Last week we looked at how Naomi and Ruth returned to a bountiful harvest in Bethlehem. Their emptiness matched the fields of Bethlehem back when Naomi left. But now they came back (remember our discussion of “shub”) to a rich harvest.
There’s a parallel between those fields and the women. The womb of these women were like a field; their barrenness caused by a lack of seed. Their “fields” remained barren as long as they lacked husbands, who would provide the “seed” for the harvest.
We see the dangers to Ruth in the field. Presumably, there was some possibility that she might be molested as she gathered in the fields.
But she just happened to start in the field of Boaz. We learn quickly that he is of the family of Elimilech and we start to anticipate. But Ruth did not. She asked for permission to gather in this field, working hard since early morning to provide for Naomi and herself.
Boaz agreed, calling her “my daughter.” Although scholars think he was a generation older than Ruth, his words indicate that he accepted her into his family to watch over her like a daughter. And his immediate concern was that she not gather in any other field. She need not fear the young men in his fields, implying that she should fear the young men in other fields.
Suddenly our barren young widow was surrounded by fertility and sexuality: of the fruitful harvest and also of virile young men who might take advantage of her. It mattered where she gathered. There was the danger of her going to the wrong field and her emptiness filled by the wrong man.
As the story unfolds, Naomi realized that Boaz offered hope to restore her lands: He was a kinsman-redeemer.

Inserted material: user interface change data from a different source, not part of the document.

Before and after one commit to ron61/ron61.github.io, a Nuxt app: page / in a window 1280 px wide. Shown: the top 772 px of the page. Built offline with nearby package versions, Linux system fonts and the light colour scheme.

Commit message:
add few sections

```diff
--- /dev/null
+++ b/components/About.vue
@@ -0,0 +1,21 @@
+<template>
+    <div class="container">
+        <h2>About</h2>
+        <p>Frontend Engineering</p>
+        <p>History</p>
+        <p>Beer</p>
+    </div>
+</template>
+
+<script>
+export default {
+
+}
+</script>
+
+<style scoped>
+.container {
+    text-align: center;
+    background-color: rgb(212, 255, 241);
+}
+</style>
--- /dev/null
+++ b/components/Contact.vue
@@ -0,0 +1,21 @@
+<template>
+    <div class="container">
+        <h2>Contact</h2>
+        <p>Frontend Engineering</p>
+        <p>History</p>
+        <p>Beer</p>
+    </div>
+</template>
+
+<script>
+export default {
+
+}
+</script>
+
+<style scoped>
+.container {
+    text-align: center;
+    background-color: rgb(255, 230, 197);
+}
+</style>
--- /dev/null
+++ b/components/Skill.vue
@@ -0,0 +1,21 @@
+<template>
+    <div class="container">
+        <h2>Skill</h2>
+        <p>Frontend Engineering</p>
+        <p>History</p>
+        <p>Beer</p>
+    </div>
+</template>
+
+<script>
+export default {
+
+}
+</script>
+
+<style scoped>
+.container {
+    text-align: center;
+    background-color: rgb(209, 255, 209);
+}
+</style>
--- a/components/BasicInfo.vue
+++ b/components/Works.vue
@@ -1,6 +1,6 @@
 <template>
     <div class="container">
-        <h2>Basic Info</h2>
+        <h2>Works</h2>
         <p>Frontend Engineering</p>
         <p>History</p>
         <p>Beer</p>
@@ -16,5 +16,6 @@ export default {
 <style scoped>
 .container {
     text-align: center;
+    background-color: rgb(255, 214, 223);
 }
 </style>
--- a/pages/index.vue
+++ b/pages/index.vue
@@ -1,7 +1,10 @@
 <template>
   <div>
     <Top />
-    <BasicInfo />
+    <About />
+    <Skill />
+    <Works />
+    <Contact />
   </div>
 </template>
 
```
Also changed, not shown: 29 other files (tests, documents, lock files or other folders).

In other words, he had the legal right to redeem Naomi’s land.
We’ll look at that kinsman-redeemer process next time.